On one hand, you’ll find people who promise seven simple steps to explode growth now or organizations that will reveal the secret to growth for three easy payments of $97.
And on the other hand, there are writers who use words like abomination and say the church growth movement usurps the Holy Spirit.
These are two very different opinions from two very different camps: The spiritualists and the pragmatists.
Spiritualists are quick to point out the words “church growth” do not appear in the Bible. They remind us that because the church belongs to Jesus, church growth is something only God can do. Jesus said, “I will build my church.”
The focus is on discipleship, prayer and following Jesus while leaving the results up to God. Spiritualists don’t want any part tactics taken from the business world or tactics that push God into the margins.
Pragmatists, on the other hand, love to talk about church growth plans and strategies. They remind us that while church growth is up to God, He uses people and systems and technology to accomplish His purposes.
The focus is on leadership, engaging culture and executing at a high level, while asking God to bless everything.
So what is the right approach?
A Biblical Metaphor for Church Growth
Here’s what Jesus said in Mark 4:26-29:
“This is what the kingdom of God is like. A man scatters seed on the ground. Night and day, whether he sleeps or gets up, the seed sprouts and grows, though he does not know how. All by itself the soil produces grain—first the stalk, then the head, then the full kernel in the head. As soon as the grain is ripe, he puts the sickle to it, because the harvest has come.”
Jesus used a farming analogy to explain how the kingdom of God grows.

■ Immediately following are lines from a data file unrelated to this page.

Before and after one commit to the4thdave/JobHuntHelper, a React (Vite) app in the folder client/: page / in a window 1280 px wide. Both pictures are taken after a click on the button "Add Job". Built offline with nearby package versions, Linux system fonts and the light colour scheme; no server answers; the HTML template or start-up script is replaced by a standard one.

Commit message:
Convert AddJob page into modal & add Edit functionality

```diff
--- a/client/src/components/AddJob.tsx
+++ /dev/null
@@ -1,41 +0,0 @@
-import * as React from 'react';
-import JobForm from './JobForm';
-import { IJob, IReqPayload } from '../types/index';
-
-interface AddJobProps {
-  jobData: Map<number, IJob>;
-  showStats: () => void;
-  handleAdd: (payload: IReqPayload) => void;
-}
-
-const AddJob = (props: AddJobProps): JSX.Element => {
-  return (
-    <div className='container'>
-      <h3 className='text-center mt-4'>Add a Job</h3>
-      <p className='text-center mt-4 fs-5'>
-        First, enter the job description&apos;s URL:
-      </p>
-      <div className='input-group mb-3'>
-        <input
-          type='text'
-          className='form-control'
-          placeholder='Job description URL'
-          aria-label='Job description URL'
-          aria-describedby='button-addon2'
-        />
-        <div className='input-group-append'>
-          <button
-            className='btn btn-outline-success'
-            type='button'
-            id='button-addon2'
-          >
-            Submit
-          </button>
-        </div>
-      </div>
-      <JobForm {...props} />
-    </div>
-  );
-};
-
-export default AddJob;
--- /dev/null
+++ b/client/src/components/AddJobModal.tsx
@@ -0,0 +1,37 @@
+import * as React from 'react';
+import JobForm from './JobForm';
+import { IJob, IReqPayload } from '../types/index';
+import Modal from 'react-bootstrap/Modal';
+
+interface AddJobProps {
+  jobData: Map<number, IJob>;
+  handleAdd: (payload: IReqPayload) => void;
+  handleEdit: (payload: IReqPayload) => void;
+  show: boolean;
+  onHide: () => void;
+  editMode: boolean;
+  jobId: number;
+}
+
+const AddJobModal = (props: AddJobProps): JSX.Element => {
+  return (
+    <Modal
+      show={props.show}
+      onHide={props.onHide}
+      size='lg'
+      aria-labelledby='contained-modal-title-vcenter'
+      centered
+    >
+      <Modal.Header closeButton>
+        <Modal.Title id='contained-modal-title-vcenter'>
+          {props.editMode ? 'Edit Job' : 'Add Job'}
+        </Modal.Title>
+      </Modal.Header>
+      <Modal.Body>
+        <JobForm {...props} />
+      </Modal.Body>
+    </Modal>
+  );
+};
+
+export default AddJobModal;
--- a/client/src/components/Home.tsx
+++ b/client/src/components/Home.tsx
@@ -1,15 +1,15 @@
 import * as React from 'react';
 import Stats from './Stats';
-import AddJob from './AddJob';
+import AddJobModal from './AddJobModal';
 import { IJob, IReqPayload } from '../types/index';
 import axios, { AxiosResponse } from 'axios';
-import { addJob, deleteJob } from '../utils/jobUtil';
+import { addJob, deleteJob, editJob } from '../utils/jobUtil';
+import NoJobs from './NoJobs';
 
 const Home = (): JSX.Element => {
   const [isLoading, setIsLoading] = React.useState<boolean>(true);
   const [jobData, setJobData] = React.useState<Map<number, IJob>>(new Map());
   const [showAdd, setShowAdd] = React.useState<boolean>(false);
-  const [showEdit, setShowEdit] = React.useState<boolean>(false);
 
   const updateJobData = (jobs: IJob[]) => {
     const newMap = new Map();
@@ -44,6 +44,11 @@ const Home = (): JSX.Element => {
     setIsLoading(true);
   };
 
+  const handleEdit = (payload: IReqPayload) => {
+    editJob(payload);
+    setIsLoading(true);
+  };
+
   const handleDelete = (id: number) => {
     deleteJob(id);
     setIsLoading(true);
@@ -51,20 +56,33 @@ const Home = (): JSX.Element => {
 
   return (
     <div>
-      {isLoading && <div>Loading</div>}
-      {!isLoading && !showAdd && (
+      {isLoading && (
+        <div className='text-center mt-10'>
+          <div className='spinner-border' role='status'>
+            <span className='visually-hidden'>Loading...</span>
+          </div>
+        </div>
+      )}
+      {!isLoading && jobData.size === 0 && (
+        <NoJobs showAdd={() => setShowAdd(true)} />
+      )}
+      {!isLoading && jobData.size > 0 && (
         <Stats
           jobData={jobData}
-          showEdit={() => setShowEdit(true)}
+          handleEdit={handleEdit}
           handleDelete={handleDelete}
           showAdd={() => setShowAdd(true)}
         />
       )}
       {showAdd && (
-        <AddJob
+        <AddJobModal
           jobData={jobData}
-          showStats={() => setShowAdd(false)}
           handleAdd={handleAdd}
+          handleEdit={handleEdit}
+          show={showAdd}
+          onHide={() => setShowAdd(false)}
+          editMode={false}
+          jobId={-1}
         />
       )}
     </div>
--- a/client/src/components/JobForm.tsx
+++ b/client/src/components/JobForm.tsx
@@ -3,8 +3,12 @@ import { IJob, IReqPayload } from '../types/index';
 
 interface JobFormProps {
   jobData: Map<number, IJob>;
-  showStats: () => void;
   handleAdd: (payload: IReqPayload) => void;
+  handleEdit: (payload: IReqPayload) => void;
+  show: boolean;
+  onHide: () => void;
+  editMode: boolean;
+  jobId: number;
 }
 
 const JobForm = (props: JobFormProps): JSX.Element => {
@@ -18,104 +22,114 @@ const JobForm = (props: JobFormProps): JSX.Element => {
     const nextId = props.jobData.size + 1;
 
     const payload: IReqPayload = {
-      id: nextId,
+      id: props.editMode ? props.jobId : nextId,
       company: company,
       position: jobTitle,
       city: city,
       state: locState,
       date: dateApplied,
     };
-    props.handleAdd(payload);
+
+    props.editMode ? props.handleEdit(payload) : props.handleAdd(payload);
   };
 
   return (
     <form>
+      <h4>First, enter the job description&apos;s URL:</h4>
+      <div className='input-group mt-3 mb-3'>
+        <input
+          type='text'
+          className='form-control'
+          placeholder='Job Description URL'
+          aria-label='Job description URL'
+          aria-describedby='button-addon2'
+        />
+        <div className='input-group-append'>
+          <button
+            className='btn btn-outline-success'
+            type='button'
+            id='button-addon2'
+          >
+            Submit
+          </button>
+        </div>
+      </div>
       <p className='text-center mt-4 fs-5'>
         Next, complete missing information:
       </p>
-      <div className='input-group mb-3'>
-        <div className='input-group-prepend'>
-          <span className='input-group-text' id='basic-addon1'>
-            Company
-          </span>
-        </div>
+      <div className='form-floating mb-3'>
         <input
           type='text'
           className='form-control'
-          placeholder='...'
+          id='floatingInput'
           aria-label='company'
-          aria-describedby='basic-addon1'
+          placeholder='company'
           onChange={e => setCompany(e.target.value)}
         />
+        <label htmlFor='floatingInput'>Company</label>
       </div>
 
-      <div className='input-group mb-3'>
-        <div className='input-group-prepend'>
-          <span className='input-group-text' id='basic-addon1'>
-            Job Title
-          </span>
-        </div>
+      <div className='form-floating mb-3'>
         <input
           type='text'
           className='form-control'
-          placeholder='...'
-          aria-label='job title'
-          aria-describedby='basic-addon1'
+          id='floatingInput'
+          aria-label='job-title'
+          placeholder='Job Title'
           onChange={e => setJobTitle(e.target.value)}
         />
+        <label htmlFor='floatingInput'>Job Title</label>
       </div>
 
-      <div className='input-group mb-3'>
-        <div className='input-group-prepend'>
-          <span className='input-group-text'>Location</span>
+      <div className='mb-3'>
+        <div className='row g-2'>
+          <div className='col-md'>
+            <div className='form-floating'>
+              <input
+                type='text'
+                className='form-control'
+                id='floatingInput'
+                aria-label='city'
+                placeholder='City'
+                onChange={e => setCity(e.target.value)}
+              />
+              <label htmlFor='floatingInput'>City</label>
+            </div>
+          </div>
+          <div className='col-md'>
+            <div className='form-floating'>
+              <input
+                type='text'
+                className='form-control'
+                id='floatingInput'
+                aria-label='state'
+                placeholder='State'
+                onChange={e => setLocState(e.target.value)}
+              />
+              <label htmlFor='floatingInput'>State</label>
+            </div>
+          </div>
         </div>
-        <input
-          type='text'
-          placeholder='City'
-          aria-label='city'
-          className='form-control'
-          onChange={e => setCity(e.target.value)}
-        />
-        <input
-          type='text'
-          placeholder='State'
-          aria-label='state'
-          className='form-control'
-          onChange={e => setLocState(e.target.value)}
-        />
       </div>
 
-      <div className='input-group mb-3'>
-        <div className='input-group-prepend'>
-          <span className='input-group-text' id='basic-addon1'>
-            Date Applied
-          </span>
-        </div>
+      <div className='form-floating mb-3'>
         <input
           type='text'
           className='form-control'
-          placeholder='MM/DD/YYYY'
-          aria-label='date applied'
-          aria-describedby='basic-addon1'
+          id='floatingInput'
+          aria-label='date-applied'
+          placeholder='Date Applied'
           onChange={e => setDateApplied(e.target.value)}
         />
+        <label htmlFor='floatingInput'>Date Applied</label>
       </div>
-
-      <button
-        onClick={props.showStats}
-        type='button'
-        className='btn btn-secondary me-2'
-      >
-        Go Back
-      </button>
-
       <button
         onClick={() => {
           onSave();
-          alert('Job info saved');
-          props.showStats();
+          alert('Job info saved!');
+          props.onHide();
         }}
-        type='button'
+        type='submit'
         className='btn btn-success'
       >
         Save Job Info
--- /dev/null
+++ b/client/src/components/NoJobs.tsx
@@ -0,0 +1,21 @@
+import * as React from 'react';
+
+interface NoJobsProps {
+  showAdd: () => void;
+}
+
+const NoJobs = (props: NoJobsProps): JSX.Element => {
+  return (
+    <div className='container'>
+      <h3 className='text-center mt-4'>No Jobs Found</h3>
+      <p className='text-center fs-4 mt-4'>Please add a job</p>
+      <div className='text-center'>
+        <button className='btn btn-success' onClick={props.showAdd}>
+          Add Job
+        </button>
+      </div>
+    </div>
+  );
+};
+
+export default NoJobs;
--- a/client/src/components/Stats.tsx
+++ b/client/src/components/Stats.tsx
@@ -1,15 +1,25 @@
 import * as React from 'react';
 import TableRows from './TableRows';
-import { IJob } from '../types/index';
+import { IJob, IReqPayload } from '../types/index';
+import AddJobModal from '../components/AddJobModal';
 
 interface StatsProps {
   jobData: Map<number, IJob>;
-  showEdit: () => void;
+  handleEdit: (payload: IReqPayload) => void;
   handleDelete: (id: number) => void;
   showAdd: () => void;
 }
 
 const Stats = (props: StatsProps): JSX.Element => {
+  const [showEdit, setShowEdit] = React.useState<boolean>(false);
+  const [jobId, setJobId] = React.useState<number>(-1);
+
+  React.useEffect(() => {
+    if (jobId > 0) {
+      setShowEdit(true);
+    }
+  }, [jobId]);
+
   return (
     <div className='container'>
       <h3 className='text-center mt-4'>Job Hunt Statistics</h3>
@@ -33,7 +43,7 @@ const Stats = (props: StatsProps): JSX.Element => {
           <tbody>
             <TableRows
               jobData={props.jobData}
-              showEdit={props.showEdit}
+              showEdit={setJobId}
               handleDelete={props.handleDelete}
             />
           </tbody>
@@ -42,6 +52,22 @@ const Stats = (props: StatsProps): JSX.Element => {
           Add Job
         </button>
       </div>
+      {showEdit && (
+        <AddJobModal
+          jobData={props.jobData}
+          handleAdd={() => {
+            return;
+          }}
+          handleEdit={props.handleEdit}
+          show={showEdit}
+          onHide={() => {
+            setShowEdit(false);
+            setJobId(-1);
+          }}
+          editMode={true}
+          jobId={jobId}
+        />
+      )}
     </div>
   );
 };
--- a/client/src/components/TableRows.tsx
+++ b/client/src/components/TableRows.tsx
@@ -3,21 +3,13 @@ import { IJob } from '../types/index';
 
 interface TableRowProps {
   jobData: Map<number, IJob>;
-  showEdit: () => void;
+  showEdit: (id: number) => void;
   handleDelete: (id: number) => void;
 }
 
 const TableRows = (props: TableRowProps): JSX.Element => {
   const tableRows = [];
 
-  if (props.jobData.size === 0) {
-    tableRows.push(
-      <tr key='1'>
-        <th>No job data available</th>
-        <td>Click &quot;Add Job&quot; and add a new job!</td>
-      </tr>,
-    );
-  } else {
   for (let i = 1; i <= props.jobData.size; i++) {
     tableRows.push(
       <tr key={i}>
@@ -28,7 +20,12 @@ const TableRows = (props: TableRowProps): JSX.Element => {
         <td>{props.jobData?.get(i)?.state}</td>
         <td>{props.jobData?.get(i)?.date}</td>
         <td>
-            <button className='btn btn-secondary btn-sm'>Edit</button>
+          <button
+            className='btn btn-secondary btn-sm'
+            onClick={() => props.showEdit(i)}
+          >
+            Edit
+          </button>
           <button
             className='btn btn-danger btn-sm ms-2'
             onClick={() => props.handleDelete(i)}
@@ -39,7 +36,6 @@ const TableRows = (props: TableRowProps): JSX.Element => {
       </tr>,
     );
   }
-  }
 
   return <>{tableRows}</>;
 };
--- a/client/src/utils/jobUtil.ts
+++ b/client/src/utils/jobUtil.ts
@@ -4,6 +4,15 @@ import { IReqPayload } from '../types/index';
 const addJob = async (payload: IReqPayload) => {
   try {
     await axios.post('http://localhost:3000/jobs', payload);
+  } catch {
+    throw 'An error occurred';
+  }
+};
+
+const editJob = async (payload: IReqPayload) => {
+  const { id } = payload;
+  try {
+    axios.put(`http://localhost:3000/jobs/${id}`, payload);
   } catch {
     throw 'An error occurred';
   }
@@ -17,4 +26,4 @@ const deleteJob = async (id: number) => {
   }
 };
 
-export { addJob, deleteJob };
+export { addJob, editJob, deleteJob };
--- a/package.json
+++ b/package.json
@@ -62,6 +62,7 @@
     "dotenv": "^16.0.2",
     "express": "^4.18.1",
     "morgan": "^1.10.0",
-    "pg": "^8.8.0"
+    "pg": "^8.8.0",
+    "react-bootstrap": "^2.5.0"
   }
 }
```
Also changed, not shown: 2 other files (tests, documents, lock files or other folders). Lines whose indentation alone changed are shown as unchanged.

Once the farmer plants the seed, it grows by itself. The farmer isn’t in control of that process, and doesn’t even fully understand it. The farmer is involved, but the farmer is not in control.
Growth happens naturally, but only after the farmer did the hard work of preparing the soil.
And that’s how church growth works.
It’s a combination of the blessings of God and the stewardship of man. God-given results somehow teamed with human endeavors. A combination of divine intervention and human leadership.
Paul makes a similar statement in 1 Corinthians 3:6. He says he planted churches, Apollos came along and watered the seed, but it was God who gave the increase.
Spiritualists focus on how God gives the increase. Pragmatists point out that Paul planted and Apollos watered.
Yes, church growth was all up to God. But two humans both played a part in the process.
So the pragmatists are right.
And so are the spiritualists.
Church growth is up to God because the church belongs to Him. But he chooses to use us in the process, giving us the opportunity to be great stewards.